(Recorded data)
※

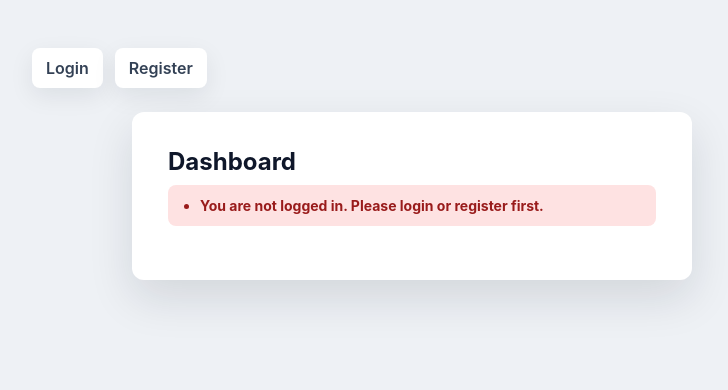
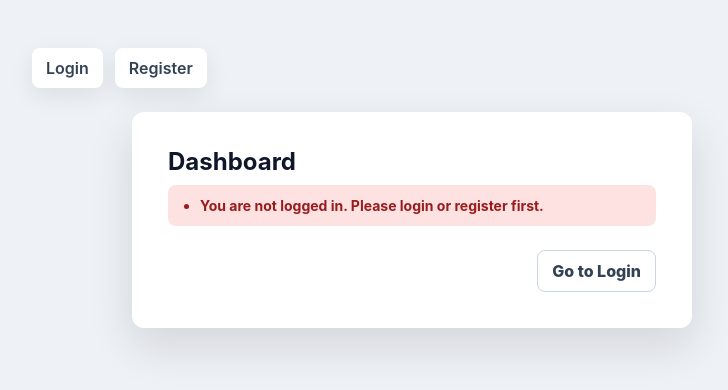
Before and after one commit to nuevarg/qa-playground, a React (Vite) app in the folder apps/frontend/: page /dashboard in a window 1280 px wide. Shown: the top 390 px of the page, without its empty margins (228-956 px from the left). Built offline with nearby package versions, Linux system fonts and the light colour scheme.

Commit message:
update clear stale tokens after auth failures

```diff
--- a/apps/frontend/src/Dashboard.tsx
+++ b/apps/frontend/src/Dashboard.tsx
@@ -1,3 +1,4 @@
+import axios from "axios";
 import { useEffect, useState } from "react";
 
 import { api } from "./api/client";
@@ -30,11 +31,19 @@ function Dashboard({ onLogoutSuccess }: DashboardProps) {
   const [errorMessages, setErrorMessages] = useState<string[]>([]);
   const [isLoading, setIsLoading] = useState(true);
 
+  const clearAuthSession = () => {
+    localStorage.removeItem("token");
+    setCurrentUser(null);
+    onLogoutSuccess();
+  };
+
   useEffect(() => {
     const fetchCurrentUser = async () => {
       const token = localStorage.getItem("token");
 
       if (!token) {
+        onLogoutSuccess();
+        setCurrentUser(null);
         setErrorMessages([
           "You are not logged in. Please login or register first.",
         ]);
@@ -48,6 +57,16 @@ function Dashboard({ onLogoutSuccess }: DashboardProps) {
         setCurrentUser(response.data.data);
         setErrorMessages([]);
       } catch (error) {
+        if (axios.isAxiosError(error) && error.response?.status === 401) {
+          localStorage.removeItem("token");
+          onLogoutSuccess();
+          setCurrentUser(null);
+          setErrorMessages([
+            "Your session is no longer valid. Please login again.",
+          ]);
+          return;
+        }
+
         setErrorMessages(
           getApiErrorMessages(
             error,
@@ -90,6 +109,15 @@ function Dashboard({ onLogoutSuccess }: DashboardProps) {
               <li key={message}>{message}</li>
             ))}
           </ul>
+        </div>
+        <div className="card-actions">
+          <button
+            className="secondary-button"
+            type="button"
+            onClick={() => navigate("/login")}
+          >
+            Go to Login
+          </button>
         </div>
       </article>
     );
--- a/apps/frontend/src/Login.tsx
+++ b/apps/frontend/src/Login.tsx
@@ -1,4 +1,3 @@
-import axios from "axios";
 import { FormEvent, useState } from "react";
 
 import { api } from "./api/client";
--- a/apps/frontend/src/Register.tsx
+++ b/apps/frontend/src/Register.tsx
@@ -1,4 +1,3 @@
-import axios from "axios";
 import { FormEvent, useState } from "react";
 
 import { api } from "./api/client";
```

※

TASK TO CARRY OUT. The answer must be a single number: how many lines of the entries contain "useState".

OUTPUT FOR THIS TASK. 5